indigo-v3.png

Here is a description of your company. Lorem ipsum dolor sit amet, consectetur adipiscing elit. Ut dapibus, felis id malesuada blandit, turpis lacus vehicula risus, quis rhoncus libero.


An Airbrush-Style 3D Printer Nozzle?

An Airbrush-Style 3D Printer Nozzle?

An airbrush nozzle adapted for use on a 3D printer [Source: Well Engineered]

An airbrush nozzle adapted for use on a 3D printer [Source: Well Engineered]

There may be a far better way to 3D print small, finely detailed objects.

I’m reading a post by René Jurack, who proposes a new style of 3D printer nozzle specifically for use in 3D printing highly detailed small objects.

The issue is resolution.
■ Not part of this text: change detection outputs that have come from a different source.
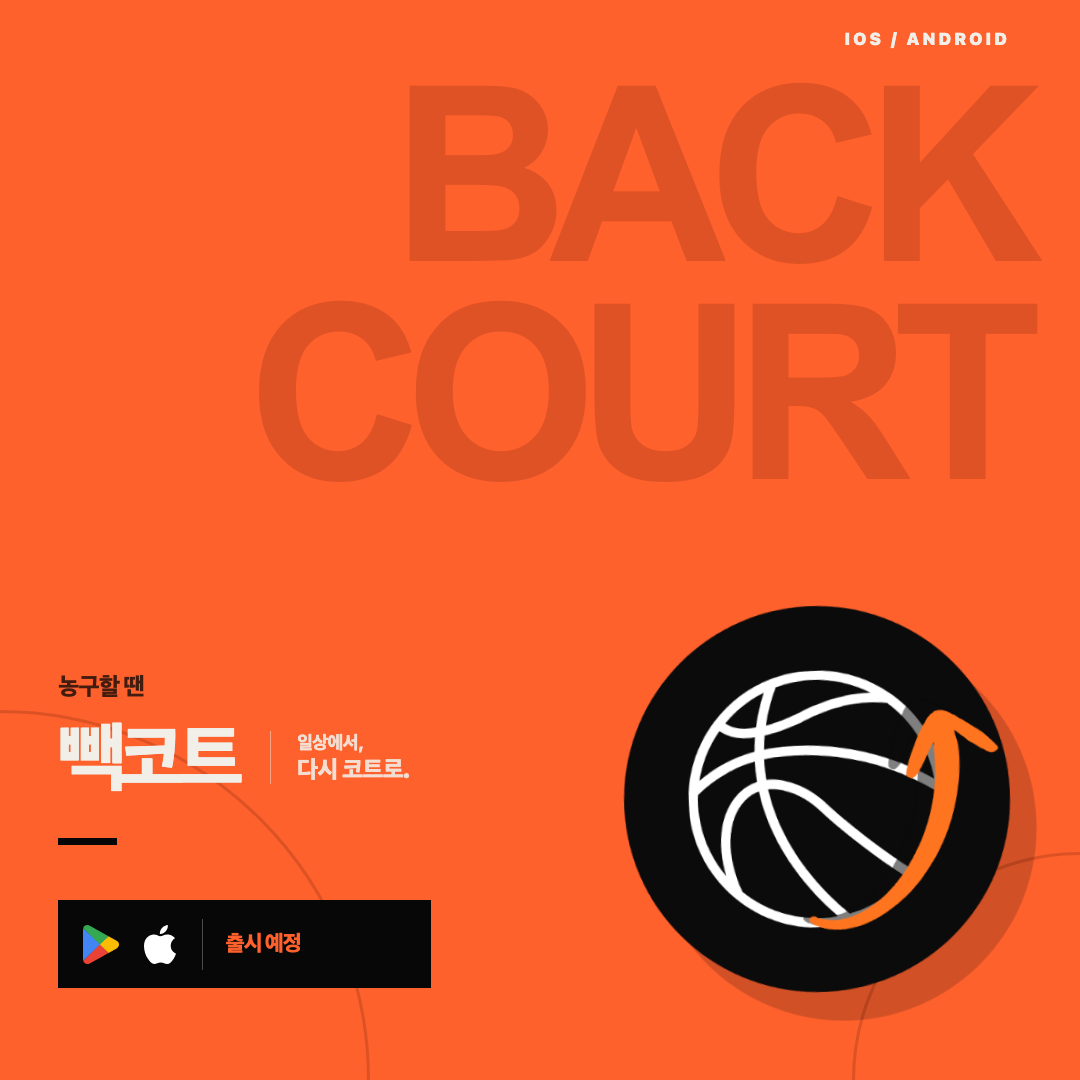
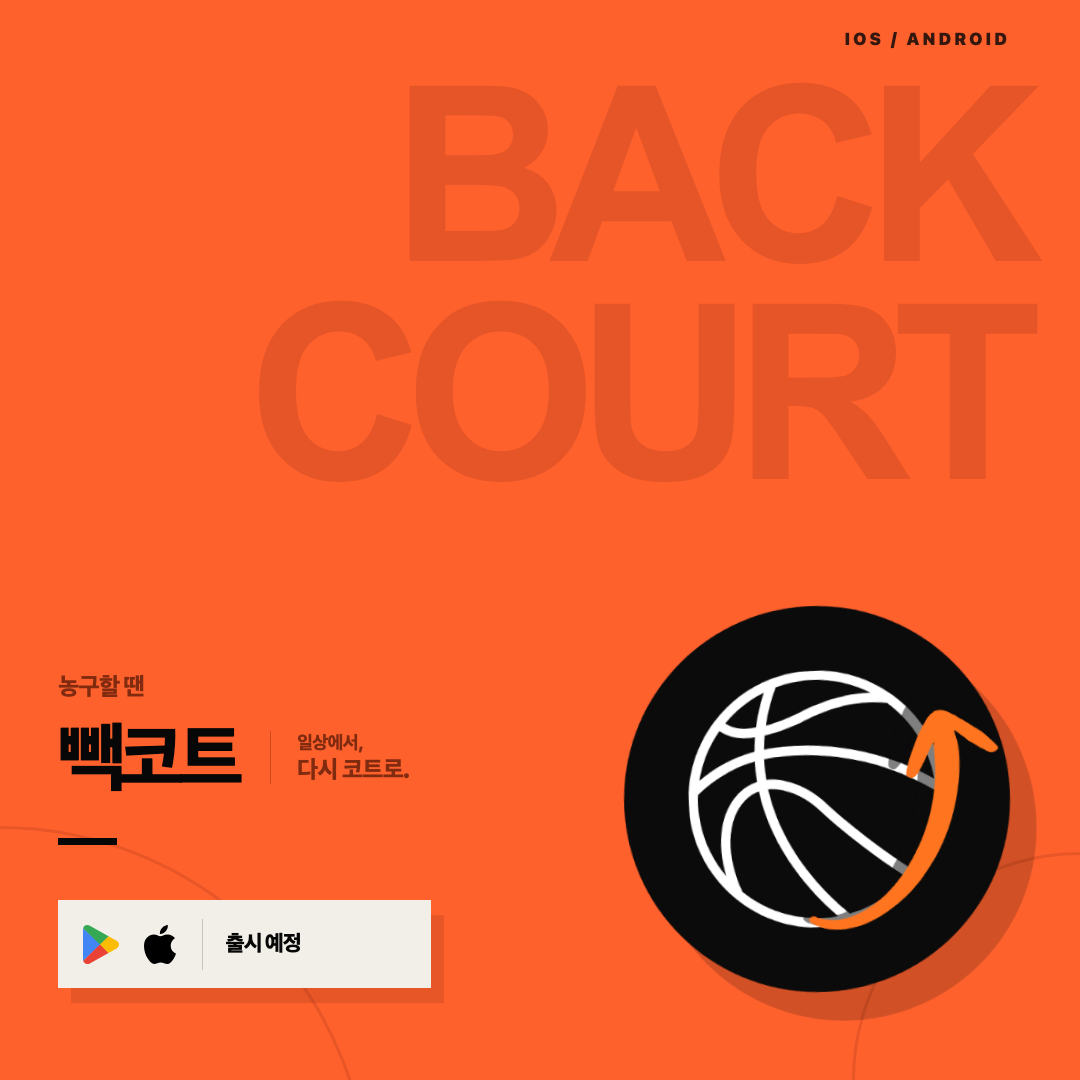
Rebalance promo poster visual hierarchy

diff --git a/Backcourt-Social/styles.css b/Backcourt-Social/styles.css
@@ -23,24 +23,24 @@ a { color: inherit; text-decoration: none; }
 .creative-meta span { color: #8c8c8c; font-size: 12px; font-weight: 800; }
 .poster-shell { width: min(100%,1080px); aspect-ratio: 1; overflow: hidden; container-type: inline-size; background: var(--orange); border: 1px solid #292929; box-shadow: 0 20px 50px rgba(0,0,0,.28); }
 .poster { position: relative; width: 100%; height: 100%; overflow: hidden; color: var(--ink); background: var(--orange); letter-spacing: -.045em; }
-.back-type { position: absolute; z-index: 0; top: 6.3cqw; right: 5.2cqw; width: 100%; color: rgba(117,38,14,.24); font-family: Arial, "Apple SD Gothic Neo", sans-serif; font-size: 22.6cqw; font-weight: 950; line-height: .895; letter-spacing: -.075em; text-align: right; white-space: nowrap; }
+.back-type { position: absolute; z-index: 0; top: 6.3cqw; right: 5.2cqw; width: 100%; color: rgba(117,38,14,.19); font-family: Arial, "Apple SD Gothic Neo", sans-serif; font-size: 22.6cqw; font-weight: 950; line-height: .895; letter-spacing: -.075em; text-align: right; white-space: nowrap; }
 .back-type span { display: block; }
-.platform { position: absolute; z-index: 2; top: 2.7cqw; right: 6.5cqw; color: var(--paper); font-size: 1.58cqw; font-weight: 950; letter-spacing: .18em; }
+.platform { position: absolute; z-index: 2; top: 2.7cqw; right: 6.5cqw; color: rgba(7,7,7,.82); font-size: 1.58cqw; font-weight: 950; letter-spacing: .18em; }
 .copy { position: absolute; z-index: 3; left: 5.4cqw; top: 62.2cqw; }
-.copy .kicker { margin: 0 0 1.5cqw; color: rgba(7,7,7,.76); font-size: 2.25cqw; font-weight: 900; }
+.copy .kicker { margin: 0 0 1.5cqw; color: rgba(117,38,14,.92); font-size: 2.25cqw; font-weight: 900; }
 .title-row { display: flex; align-items: center; gap: 3cqw; }
-.copy h2 { margin: 0; color: var(--paper); font-size: 7.05cqw; line-height: 1; font-weight: 950; letter-spacing: -.08em; }
-.title-slogan { margin: .25cqw 0 0; padding-left: 2.4cqw; color: rgba(241,239,232,.88); border-left: .18cqw solid rgba(241,239,232,.48); font-size: 1.7cqw; line-height: 1.25; font-weight: 800; letter-spacing: -.035em; }
+.copy h2 { margin: 0; color: var(--ink); font-size: 7.05cqw; line-height: 1; font-weight: 950; letter-spacing: -.08em; }
+.title-slogan { margin: .25cqw 0 0; padding-left: 2.4cqw; color: rgba(117,38,14,.92); border-left: .18cqw solid rgba(117,38,14,.38); font-size: 1.7cqw; line-height: 1.25; font-weight: 800; letter-spacing: -.035em; }
 .title-slogan strong { font-size: 2.25cqw; font-weight: 950; }
 .copy > i { width: 5.4cqw; height: .65cqw; margin: 4.1cqw 0 5.1cqw; display: block; background: var(--ink); }
-.launch { width: 34.5cqw; height: 8.15cqw; display: flex; align-items: center; color: var(--orange); background: var(--ink); }
-.store-marks { height: 4.7cqw; padding: 0 2.1cqw; display: flex; align-items: center; gap: 1.8cqw; border-right: .18cqw solid rgba(255,255,255,.28); }
+.launch { width: 34.5cqw; height: 8.15cqw; display: flex; align-items: center; color: var(--ink); background: var(--paper); box-shadow: 1.2cqw 1.4cqw 0 rgba(117,38,14,.18); }
+.store-marks { height: 4.7cqw; padding: 0 2.1cqw; display: flex; align-items: center; gap: 1.8cqw; border-right: .18cqw solid rgba(7,7,7,.18); }
 .store-marks img { width: 3.65cqw; height: 3.65cqw; object-fit: contain; }
-.store-marks .apple-logo { filter: invert(1); }
+.store-marks .apple-logo { filter: none; }
 .launch > strong { margin-left: 2.1cqw; font-size: 2.05cqw; font-weight: 950; letter-spacing: -.055em; white-space: nowrap; }
 .hero-icon { position: absolute; z-index: 2; left: 57.8cqw; top: 56.1cqw; width: 35.75cqw; height: 35.75cqw; object-fit: contain; transform: rotate(-3deg); filter: drop-shadow(2.4cqw 2.8cqw 0 rgba(0,0,0,.18)); }
-.court-lines i, .court-lines b { position: absolute; z-index: 1; display: block; border: .28cqw solid rgba(117,38,14,.25); border-radius: 50%; }
-.court-lines i { left: -34.25cqw; bottom: -34.25cqw; width: 68.5cqw; height: 68.5cqw; }
+.court-lines i, .court-lines b { position: absolute; z-index: 1; display: block; border: .28cqw solid rgba(117,38,14,.17); border-radius: 50%; }
+.court-lines i { left: -34.25cqw; bottom: -45cqw; width: 68.5cqw; height: 68.5cqw; }
 .court-lines b { right: -21.1cqw; bottom: -21.1cqw; width: 42.2cqw; height: 42.2cqw; }
 .download { margin-top: 12px; display: inline-block; color: #c8c8c8; background: #242424; }
 footer { padding: 0 20px 42px; color: #5d5d5d; font-size: 11px; font-weight: 800; letter-spacing: .08em; text-align: center; }

diff --git a/Backcourt-Social/index.html b/Backcourt-Social/index.html
@@ -5,7 +5,7 @@
     <meta name="viewport" content="width=device-width, initial-scale=1.0" />
     <meta name="theme-color" content="#111111" />
     <title>빽코트 홍보 포스터</title>
-    <link rel="stylesheet" href="./styles.css?v=13" />
+    <link rel="stylesheet" href="./styles.css?v=14" />
   </head>
   <body>
     <header class="studio-header">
Most extrusion-based 3D printers employ a standard 0.4mm nozzle, whose extrusion line is a great compromise between material volume (for speed) and thinness (for resolution and accuracy).

There are kits and third party options to make adjustments to this by swapping out the 0.4mm nozzle and replacing it with a larger or smaller nozzle. Typically this is done for larger prints, where a slightly larger nozzle size can deliver a significantly larger amount of material volume. This can dramatically lower print durations.

Similarly some people install smaller nozzles in an attempt to achieve higher print resolutions. The most typical size for smaller fine detail nozzles is 0.25mm, which provides 60% less material per time unit. Of course, speeds and feeds on the slicing program must be adjusted accordingly, but this does work.

Almost.

The problem is that by definition the nozzle is hot in order to soften the filament for extrusion. The nozzle is bolted to the heater block, a large chunk of metal that’s actively heated, and the heat transfers down to the nozzle.

This configuration creates a rather hot zone through radiant heat. If you’re 3D printing very fine details - and that’s what this is all to achieve - then you risk your fine structures distorting by being exposed to this radiant heat.

Thus some have experienced poor results when using 0.25mm nozzles, depending on the geometry of the 3D model in question.

Now there could be a solution for this issue from René Jurack, who was inspired by airbrush nozzles. These have a rather long neck, creating distance from the end to tip. The idea here is to use that distance to reduce the effect of radiant heat on the fragile print.

18mm figurine 3D printed with an adapted airbrush nozzle [Source: Well Engineered]

18mm figurine 3D printed with an adapted airbrush nozzle [Source: Well Engineered]

Jurack explains:

“A big problem with small. hot and slow prints is the heatradiation of the hotend and nozzle itself. To get as little as possible heat into the print, the nozzle needs to be as long and pointy as possible. The longer the nozzle, the bigger the distance between heaterblock and the print. And the more pointy it is, the less heat radiation can affect the print. A nice side benefit: the cooling fan can blow better onto the print and "around" the nozzle.”

Jurack found that the stock airbrush nozzle did not fit in his standard E3D-Online hot end, so he designed an adapter.

Airbrush nozzle adapter design for 3D printers [Source: Well Engineered]

Airbrush nozzle adapter design for 3D printers [Source: Well Engineered]

The adapter can be made with the blueprint provided to the public by Jurack, or also purchased on his site for only €19 (US$22).

Detail of a #3DBenchy print using an airbrush nozzle [Source: Well Engineered]

Detail of a #3DBenchy print using an airbrush nozzle [Source: Well Engineered]

This is a very sensible idea, although it would require a significant readjustment of your extruder position and may even cause the loss of some vertical height in the build volume. However, small prints are usually not particularly tall.

It seems to me that forward-looking third party suppliers like E3D-Online might want to add something like this to their arsenal of hot end equipment.

Via Well Engineered

A Real Water 3D Printer?

A Real Water 3D Printer?

Forbes Predicts Massive 3D Printing Boom, and They're Right

Forbes Predicts Massive 3D Printing Boom, and They're Right

+